** SUPPLIED RECORDS follows **

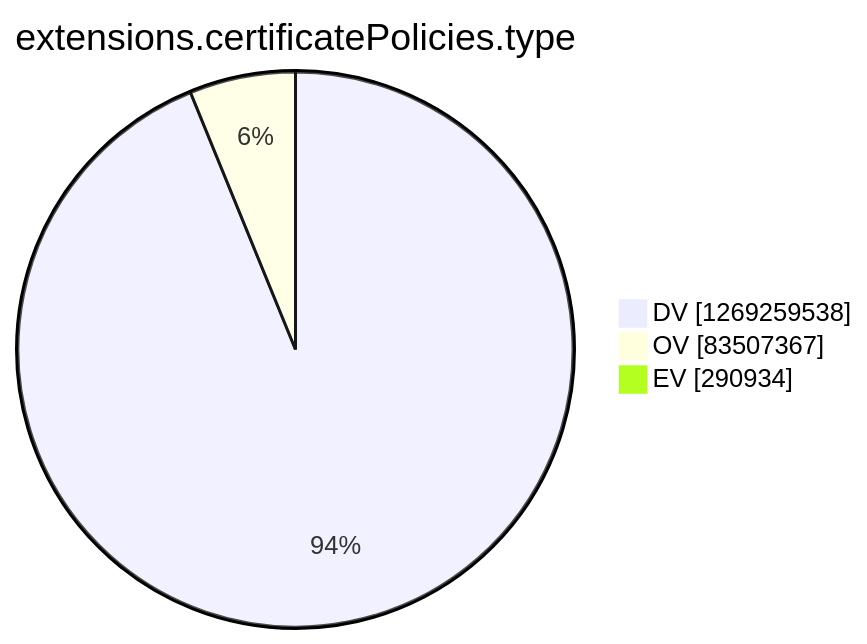
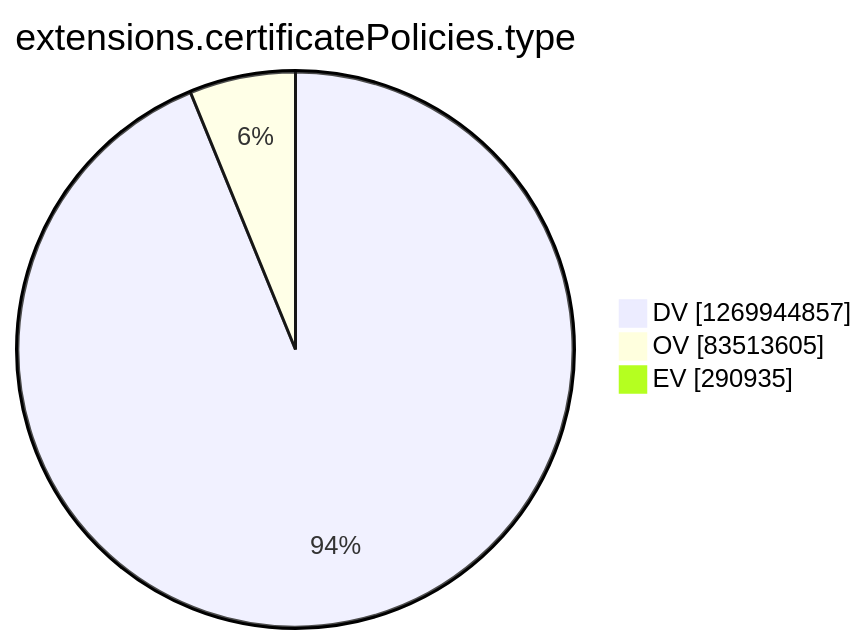
The tenth of 15 diagrams in argon2022/README.md (christiankrug/ctmonitor_visualization), drawn with Mermaid before and after one commit. The commit also changed other lines of this file, not shown here.

````diff
--- a/argon2022/README.md
+++ b/argon2022/README.md
@@ -2771,7 +2771,7 @@
 ```mermaid
 pie showData
 title extensions.certificatePolicies.type
-"DV" :1269259538
-"OV" :83507367
-"EV" :290934
+"DV" :1269944857
+"OV" :83513605
+"EV" :290935
 ```
````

** End of SUPPLIED RECORDS **

# [WHAT YOU NEED TO DO]
Please give the records above again exactly as they stand, with no pictures.

# [RESPONSE BOX]
The tenth of 15 diagrams in argon2022/README.md (christiankrug/ctmonitor_visualization), drawn with Mermaid before and after one commit. The commit also changed other lines of this file, not shown here.

````diff
--- a/argon2022/README.md
+++ b/argon2022/README.md
@@ -2771,7 +2771,7 @@
 ```mermaid
 pie showData
 title extensions.certificatePolicies.type
-"DV" :1269259538
-"OV" :83507367
-"EV" :290934
+"DV" :1269944857
+"OV" :83513605
+"EV" :290935
 ```
````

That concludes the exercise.